Supplied records:

++++++++++++++++++++

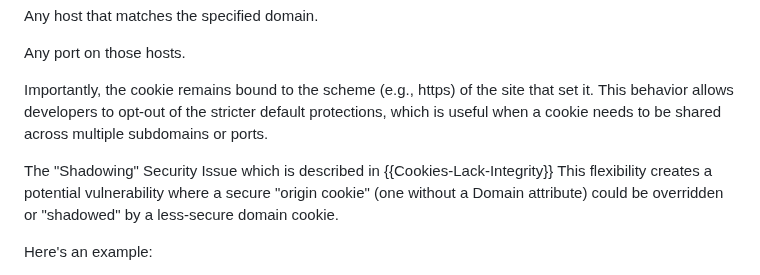
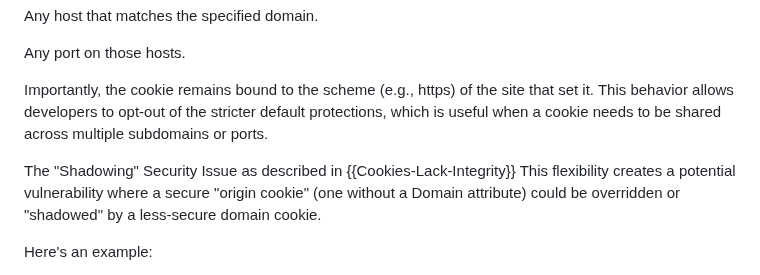
Before and after one commit to amarjotgill/origin-bound-cookies, a Markdown page: draft-origin-bound-cookies-amarjotgill-protocol.md, the part around the change. Rendered like a GitHub page.

```diff
--- a/draft-origin-bound-cookies-amarjotgill-protocol.md
+++ b/draft-origin-bound-cookies-amarjotgill-protocol.md
@@ -221,7 +221,7 @@ Any port on those hosts.
 
 Importantly, the cookie remains bound to the scheme (e.g., https) of the site that set it. This behavior allows developers to opt-out of the stricter default protections, which is useful when a cookie needs to be shared across multiple subdomains or ports.
 
-The "Shadowing" Security Issue which is described in {{Cookies-Lack-Integrity}}
+The "Shadowing" Security Issue as described in {{Cookies-Lack-Integrity}}
 This flexibility creates a potential vulnerability where a secure "origin cookie" (one without a Domain attribute) could be overridden or "shadowed" by a less-secure domain cookie.
 
 Here's an example:
```
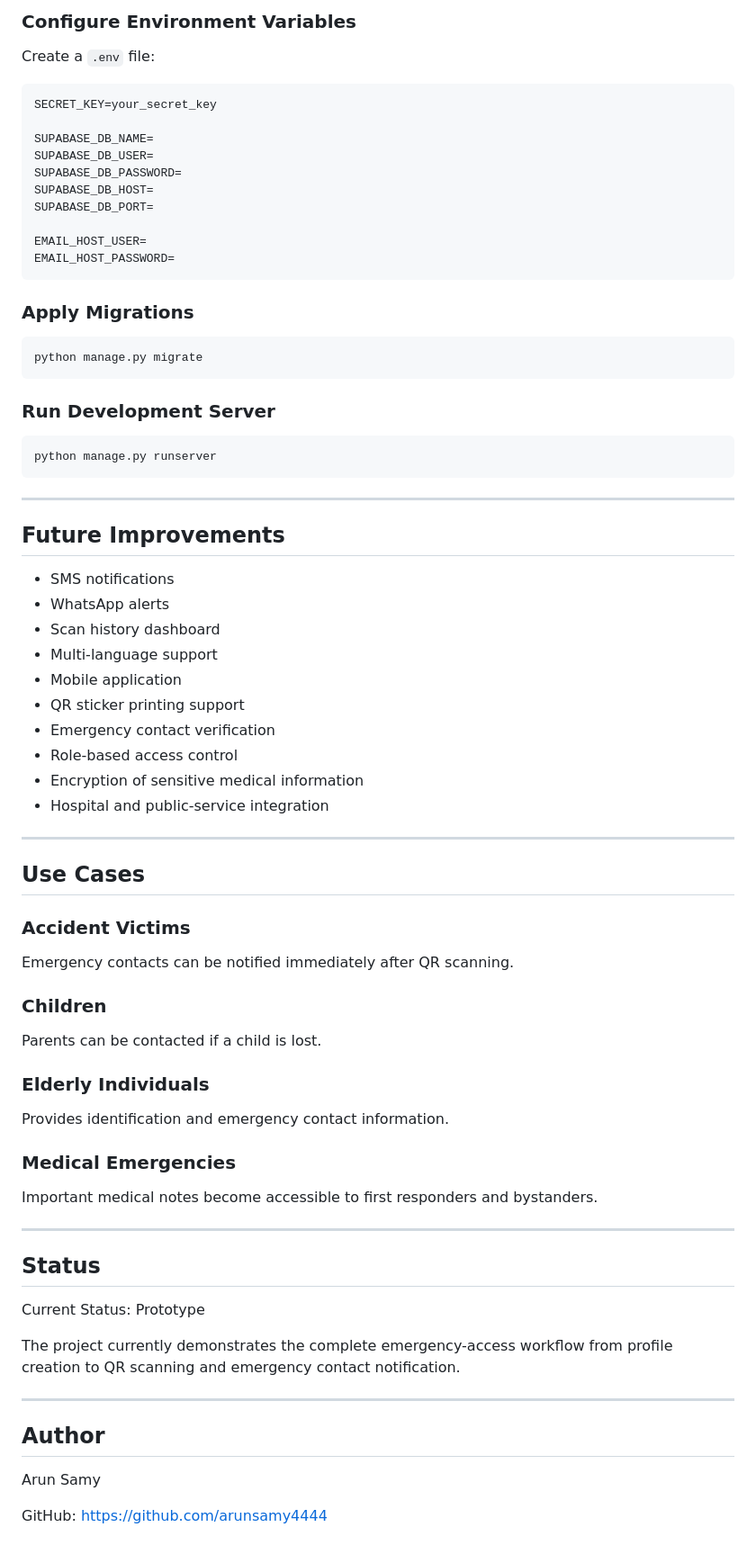
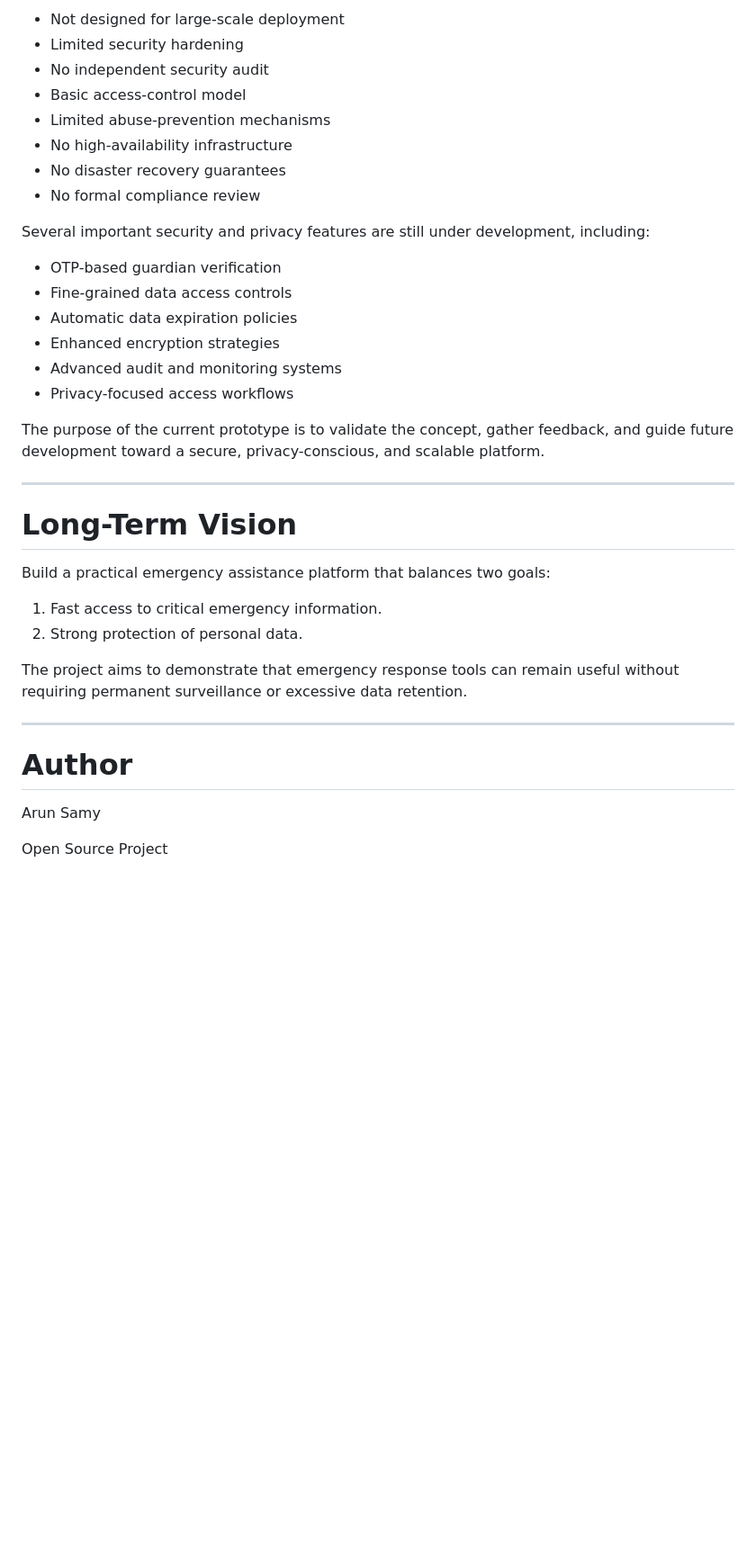
Before and after one commit to arunsamy4444/Emergency-Access-Profile, a Markdown page: README.md, the part around one of its changes. Shown at 90% size. GitHub-like rendering; blank space fills up the shorter version.

````diff
--- a/README.md
+++ b/README.md
@@ -183,80 +226,39 @@ pip install -r requirements.txt
 
-### Configure Environment Variables
+* Not designed for large-scale deployment
+* Limited security hardening
+* No independent security audit
+* Basic access-control model
+* Limited abuse-prevention mechanisms
+* No high-availability infrastructure
+* No disaster recovery guarantees
+* No formal compliance review
 
-Create a `.env` file:
+Several important security and privacy features are still under development, including:
 
-```env
-SECRET_KEY=your_secret_key
+* OTP-based guardian verification
+* Fine-grained data access controls
+* Automatic data expiration policies
+* Enhanced encryption strategies
+* Advanced audit and monitoring systems
+* Privacy-focused access workflows
 
-SUPABASE_DB_NAME=
-SUPABASE_DB_USER=
-SUPABASE_DB_PASSWORD=
-SUPABASE_DB_HOST=
-SUPABASE_DB_PORT=
-
-EMAIL_HOST_USER=
-EMAIL_HOST_PASSWORD=
-```
-
-### Apply Migrations
-
-```bash
-python manage.py migrate
-```
-
-### Run Development Server
-
-```bash
-python manage.py runserver
-```
+The purpose of the current prototype is to validate the concept, gather feedback, and guide future development toward a secure, privacy-conscious, and scalable platform.
 
 ---
 
-## Future Improvements
+# Long-Term Vision
 
-* SMS notifications
-* WhatsApp alerts
-* Scan history dashboard
-* Multi-language support
-* Mobile application
-* QR sticker printing support
-* Emergency contact verification
-* Role-based access control
-* Encryption of sensitive medical information
-* Hospital and public-service integration
+Build a practical emergency assistance platform that balances two goals:
+
+1. Fast access to critical emergency information.
+2. Strong protection of personal data.
+
+The project aims to demonstrate that emergency response tools can remain useful without requiring permanent surveillance or excessive data retention.
 
 ---
 
-## Use Cases
-
-### Accident Victims
-
-Emergency contacts can be notified immediately after QR scanning.
-
-### Children
-
-Parents can be contacted if a child is lost.
-
-### Elderly Individuals
-
-Provides identification and emergency contact information.
-
-### Medical Emergencies
-
-Important medical notes become accessible to first responders and bystanders.
-
----
-
-## Status
-
-Current Status: Prototype
-
-The project currently demonstrates the complete emergency-access workflow from profile creation to QR scanning and emergency contact notification.
-
----
-
-## Author
+# Author
 
 Arun Samy
 
-GitHub: https://github.com/arunsamy4444
+Open Source Project
````
Also changed, not shown: other parts of README.md (+137 -94 lines).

++++++++++++++++++++

Report every line from the material above that mentions the word "data".

Your solution:
+* Fine-grained data access controls
+* Automatic data expiration policies
+2. Strong protection of personal data.
+The project aims to demonstrate that emergency response tools can remain useful without requiring permanent surveillance or excessive data retention.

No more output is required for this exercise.